Friday, January 11, 2013

Proposition: "The collective national IQ peaked in 1967, and has eroded since."


No, I'm grasping towards something like that.

It's a byproduct of cataloguing the books. What strikes me about the America of the 1950s and 1960s is the earnest, serious belief that a general familiarity with matters historical, cultural and intellectual was not only essential, but possible. Durant's Story of Civilization, the Encyclopedia Britannica with its study guides, the Great Ages of Man series, and even rolling on momentum into the early '70s with the Life History of the United States. All general, but well-researched and serious efforts to give the reader a conversational familiarity with a wide range of topics--all because they were worth knowing if one was a well-rounded person. You also saw the flowering of museums, city orchestras, theatrical groups and the like during the same time frame.

Then it ended. The demand dried up, and voila--it was gone. The books went out of print and the arts organizations started to live a hand-to-mouth existence which they haven't, in the main, escaped yet.

Sure, there have been some efforts to push back the tide--Hirsch's Dictionary of Cultural Literacy comes to mind, (hopefully) successful re-funding of museums (the DIA here in Detroit). But nothing like what you saw five decades ago. Nothing like the general presumption that such knowledge is important in and of itself, and is part of a full, well-ordered life. It feels like the fall from, if not a golden age, at least one of silver.

Food for melancholic thought.


  1. I read a study years ago claiming that, since the Late Victorian era, the average written sentence loses five words per decade. I cannot claim to know the methodology of the study, but if it's true, we may all be communicating in grunts, soon. Actually, some of the teens I hear on cell phones seemed to have reached that stage.

    Another study I read claimed that, in the late sixties, early 70's, one needed a vocabulary of about ten thousand words to comprehend a television news show, or to read a newspaper.
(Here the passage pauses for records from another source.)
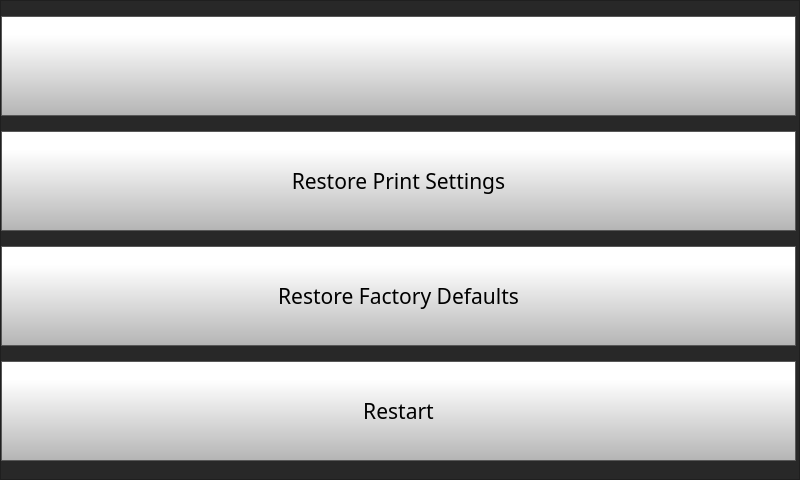
First picture: the form in octoprint_ControlCenter/ui/settings_screen/settings_screen.ui, repository FracktalWorks/ControlCenter, before the edit.
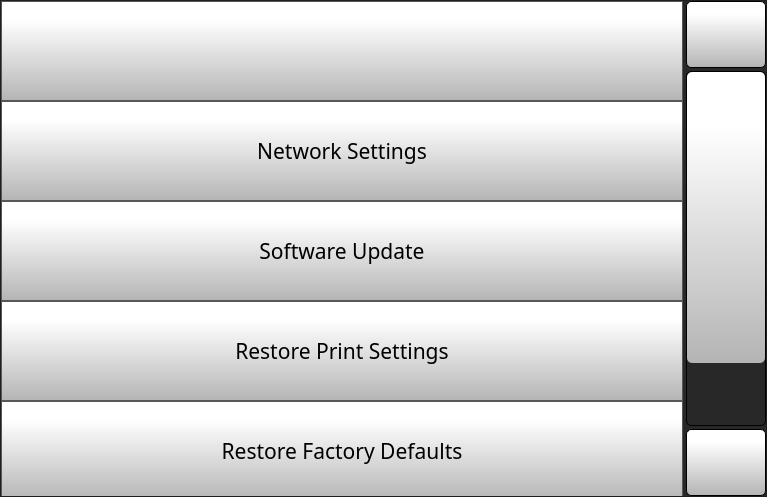
Second picture: the form after the edit. Icons and pictures are not drawn.

Commit message:
Refactor navigation and add showEvent resets to UI screens
Replaces custom back button logic and handler methods with direct lambda connections for navigation across multiple UI screens. Adds showEvent overrides to reset stacked widgets to their default pages when shown, improving consistency and reliability of screen state. Updates settings screen to use explicit sub-screen initialization and navigation, and modifies the UI layout to include dedicated buttons for network settings and software update.

Patch:
```diff
--- a/octoprint_ControlCenter/ui/settings_screen/settings_screen.ui
+++ b/octoprint_ControlCenter/ui/settings_screen/settings_screen.ui
@@ -6,8 +6,8 @@
    <rect>
     <x>0</x>
     <y>0</y>
-    <width>800</width>
-    <height>480</height>
+    <width>767</width>
+    <height>497</height>
    </rect>
   </property>
   <property name="windowTitle">
@@ -16,28 +16,43 @@
   <property name="styleSheet">
    <string notr="true">background-color: rgb(40, 40, 40);</string>
   </property>
+  <layout class="QVBoxLayout" name="verticalLayout">
+   <property name="spacing">
+    <number>0</number>
+   </property>
+   <property name="leftMargin">
+    <number>0</number>
+   </property>
+   <property name="topMargin">
+    <number>0</number>
+   </property>
+   <property name="rightMargin">
+    <number>0</number>
+   </property>
+   <property name="bottomMargin">
+    <number>0</number>
+   </property>
+   <item>
   <widget class="QStackedWidget" name="mainSettingsStackedWidget">
-   <property name="geometry">
-    <rect>
-     <x>0</x>
-     <y>0</y>
-     <width>800</width>
-     <height>480</height>
-    </rect>
-   </property>
-   <property name="currentIndex">
-    <number>0</number>
-   </property>
    <widget class="QWidget" name="mainSettingsPage">
+      <layout class="QVBoxLayout" name="verticalLayout_3">
+       <property name="spacing">
+        <number>0</number>
+       </property>
+       <property name="leftMargin">
+        <number>0</number>
+       </property>
+       <property name="topMargin">
+        <number>0</number>
+       </property>
+       <property name="rightMargin">
+        <number>0</number>
+       </property>
+       <property name="bottomMargin">
+        <number>0</number>
+       </property>
+       <item>
     <widget class="QScrollArea" name="scrollArea">
-     <property name="geometry">
-      <rect>
-       <x>0</x>
-       <y>0</y>
-       <width>800</width>
-       <height>480</height>
-      </rect>
-     </property>
      <property name="font">
       <font>
        <pointsize>16</pointsize>
@@ -99,11 +114,11 @@
        <rect>
         <x>0</x>
         <y>0</y>
-        <width>798</width>
-        <height>478</height>
-       </rect>
-      </property>
-      <layout class="QVBoxLayout" name="verticalLayout">
+            <width>685</width>
+            <height>600</height>
+           </rect>
+          </property>
+          <layout class="QVBoxLayout" name="verticalLayout_2">
        <property name="spacing">
         <number>0</number>
        </property>
@@ -181,6 +196,114 @@
          </property>
         </widget>
        </item>
+           <item>
+            <widget class="QPushButton" name="networkSettingsButton">
+             <property name="minimumSize">
+              <size>
+               <width>0</width>
+               <height>100</height>
+              </size>
+             </property>
+             <property name="font">
+              <font>
+               <family>Gotham</family>
+               <pointsize>16</pointsize>
+              </font>
+             </property>
+             <property name="styleSheet">
+              <string notr="true">QPushButton {
+     border: 1px solid rgb(87, 87, 87);
+	background-color: qlineargradient(spread:pad, x1:0, y1:1, x2:0, y2:0.188, stop:0 rgba(180, 180, 180, 255), stop:1 rgba(255, 255, 255, 255));
+
+
+}
+
+QPushButton:pressed {
+    background-color: qlineargradient(x1: 0, y1: 0, x2: 0, y2: 1,
+                                      stop: 0 #dadbde, stop: 1 #f6f7fa);
+}
+
+QPushButton:flat {
+    border: none; /* no border for a flat push button */
+}
+
+QPushButton:default {
+    border-color: navy; /* make the default button prominent */
+}
+
+QPushButton:focus {
+	outline: none;
+}</string>
+             </property>
+             <property name="text">
+              <string>Network Settings</string>
+             </property>
+             <property name="icon">
+              <iconset resource="../resources/resource.qrc">
+               <normaloff>:/Icons/img/icons/download.png</normaloff>:/Icons/img/icons/download.png</iconset>
+             </property>
+             <property name="iconSize">
+              <size>
+               <width>40</width>
+               <height>40</height>
+              </size>
+             </property>
+            </widget>
+           </item>
+           <item>
+            <widget class="QPushButton" name="softwareUpdateButton">
+             <property name="minimumSize">
+              <size>
+               <width>0</width>
+               <height>100</height>
+              </size>
+             </property>
+             <property name="font">
+              <font>
+               <family>Gotham</family>
+               <pointsize>16</pointsize>
+              </font>
+             </property>
+             <property name="styleSheet">
+              <string notr="true">QPushButton {
+     border: 1px solid rgb(87, 87, 87);
+	background-color: qlineargradient(spread:pad, x1:0, y1:1, x2:0, y2:0.188, stop:0 rgba(180, 180, 180, 255), stop:1 rgba(255, 255, 255, 255));
+
+
+}
+
+QPushButton:pressed {
+    background-color: qlineargradient(x1: 0, y1: 0, x2: 0, y2: 1,
+                                      stop: 0 #dadbde, stop: 1 #f6f7fa);
+}
+
+QPushButton:flat {
+    border: none; /* no border for a flat push button */
+}
+
+QPushButton:default {
+    border-color: navy; /* make the default button prominent */
+}
+
+QPushButton:focus {
+	outline: none;
+}</string>
+             </property>
+             <property name="text">
+              <string>Software Update</string>
+             </property>
+             <property name="icon">
+              <iconset resource="../resources/resource.qrc">
+               <normaloff>:/Icons/img/icons/update-arrows.png</normaloff>:/Icons/img/icons/update-arrows.png</iconset>
+             </property>
+             <property name="iconSize">
+              <size>
+               <width>40</width>
+               <height>40</height>
+              </size>
+             </property>
+            </widget>
+           </item>
        <item>
         <widget class="QPushButton" name="restorePrintSettingsButton">
          <property name="minimumSize">
@@ -334,8 +457,12 @@
       </layout>
      </widget>
     </widget>
-   </widget>
-  </widget>
+       </item>
+      </layout>
+     </widget>
+    </widget>
+   </item>
+  </layout>
  </widget>
  <resources>
   <include location="../resources/resource.qrc"/>
```
Left out of the diff: 8 changed lines with no effect on the pictures. Lines whose indentation alone changed are shown as unchanged. The commit also changes 14 other files.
In the eighties and nineties, it was five thousand.

    So I would agree: we're going downhill.

  2. I sent a couple e-mails, LD. Drop me a line.